Google rarely announces or confirms its algorithm updates. The algorithm is a well-kept secret in order to prevent manipulation of the search results. Prior to this week, the last algorithm announcement Google made was over a year ago, when it declared that the algorithm would be updated to lower the rankings of sites that were not mobile-friendly. This update was coined “MobileGeddon,” suggesting that non-mobile friendly sites would suffer catastrophic losses in key word rankings.

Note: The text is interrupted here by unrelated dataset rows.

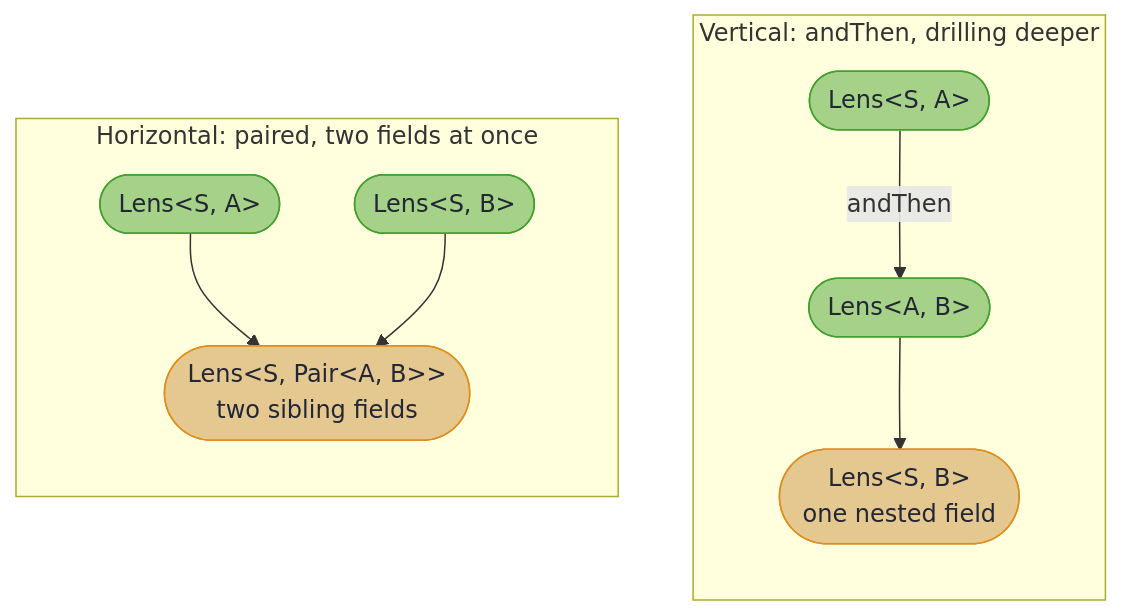
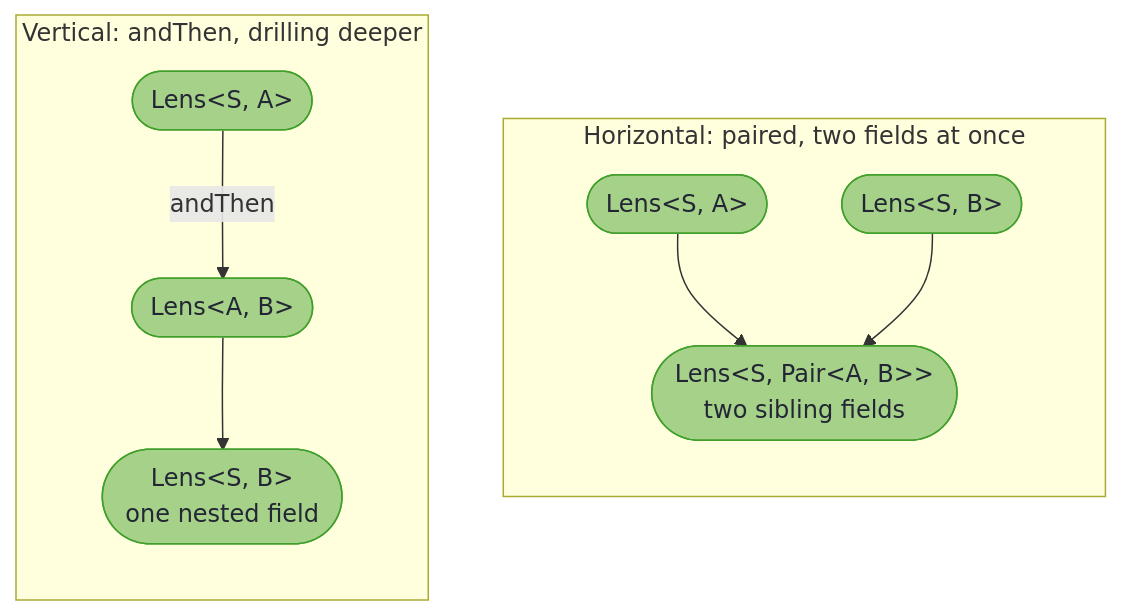
One commit to higher-kinded-j/higher-kinded-j.github.io changed the first of 2 diagrams in latest/optics/coupled_fields.md. Above: the diagram before and after it, drawn with Mermaid. The commit also changed other lines of this file and 55 other files, not shown here.

````diff
--- a/latest/optics/coupled_fields.md
+++ b/latest/optics/coupled_fields.md
@@ -34,17 +34,18 @@
 ```mermaid
 flowchart TD
-    subgraph vert["Vertical: andThen, drilling deeper"]
-        direction TB
-        V1(["Lens&lt;S, A&gt;"]) -->|"andThen"| V2(["Lens&lt;A, B&gt;"]) --> V3(["Lens&lt;S, B&gt;<br/>one nested field"])
-    end
+    accTitle: Composing lenses vertically and horizontally
+    accDescr: Vertically, andThen joins a Lens from S to A with a Lens from A to B, giving a Lens from S to B that reaches one nested field. Horizontally, paired joins a Lens from S to A and a Lens from S to B, giving a Lens from S to a Pair of A and B that reaches two sibling fields.
+    %% declared in reverse: the layout places the last subgraph on the left
     subgraph horiz["Horizontal: paired, two fields at once"]
         direction TB
         H1(["Lens&lt;S, A&gt;"]) --> H3(["Lens&lt;S, Pair&lt;A, B&gt;&gt;<br/>two sibling fields"])
         H2(["Lens&lt;S, B&gt;"]) --> H3
     end
+    subgraph vert["Vertical: andThen, drilling deeper"]
+        direction TB
+        V1(["Lens&lt;S, A&gt;"]) -->|"andThen"| V2(["Lens&lt;A, B&gt;"]) --> V3(["Lens&lt;S, B&gt;<br/>one nested field"])
+    end
 
-    classDef tier fill:#a6d189,stroke:#40a02b,color:#232634
-    classDef out fill:#e5c890,stroke:#df8e1d,color:#232634
-    class V1,V2,H1,H2 tier
-    class V3,H3 out
+    classDef rw fill:#a6d189,stroke:#40a02b,color:#232634
+    class V1,V2,V3,H1,H2,H3 rw
 ```
````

The newest announcement came earlier this week, when Google stated that it will start punishing mobile websites that have really slow load times. More specifically, the announcement stated that the update “will affect pages that deliver the slowest experience to users” and that it “will affect only a small percentage of queries.” The update will supposedly go live and become a regular part of the algorithm in July 2018.
Google likes to name its major updates after animals (e.g., “Penguin” and “Panda”) so we have decided to refer to this one as “TurtleGeddon.”
What’s The Catch of TurtleGeddon?
As always, Google’s announcement creates more questions than it answers. Google did not provide any details with regard to “how slow is too slow.” And in keeping with its past behavior of providing limited information to website owners, it did state that webmasters would receive NO notification that their site had been hit by this update. The announcement obviously suggests that mobile site load speed should be a regular metric monitored by webmasters and SEO teams, but as of today, January 25, 2018, Google’s page speed load testing tool for mobile devices is not working. Our SEO team tested it as soon as the announcement came out in order to see if Google would provide any insights into site load speeds for mobile, as it does with desktop sites. It remains to be seen if this change to their testing and analysis tool is temporary or permanent.
A number of other load speed tools are available, and we are investigating which ones are the best and provide the most reliable data. Once we have concluded our research, we will let you know which tool is best to use. And, we will keep you updated if the Google page speed tool returns to full working condition.
What Effect Will TurtleGeddon Have?
When the MobileGeddon update rolled through, we did not see major changes in website rankings for mobile versus non-mobile websites. Although, over time it does appear that Google is favoring mobile-friendly sites, especially for queries initiated on mobile devices. This is why you often see different rankings for mobile versus desktop search queries. We anticipate a similar type of effect with this update, i.e., there will be no major catastrophic change in rankings in July, but over time the algorithm will diminish the rankings of slow loading sites.
To read more about the TurtleGeddon update, click here.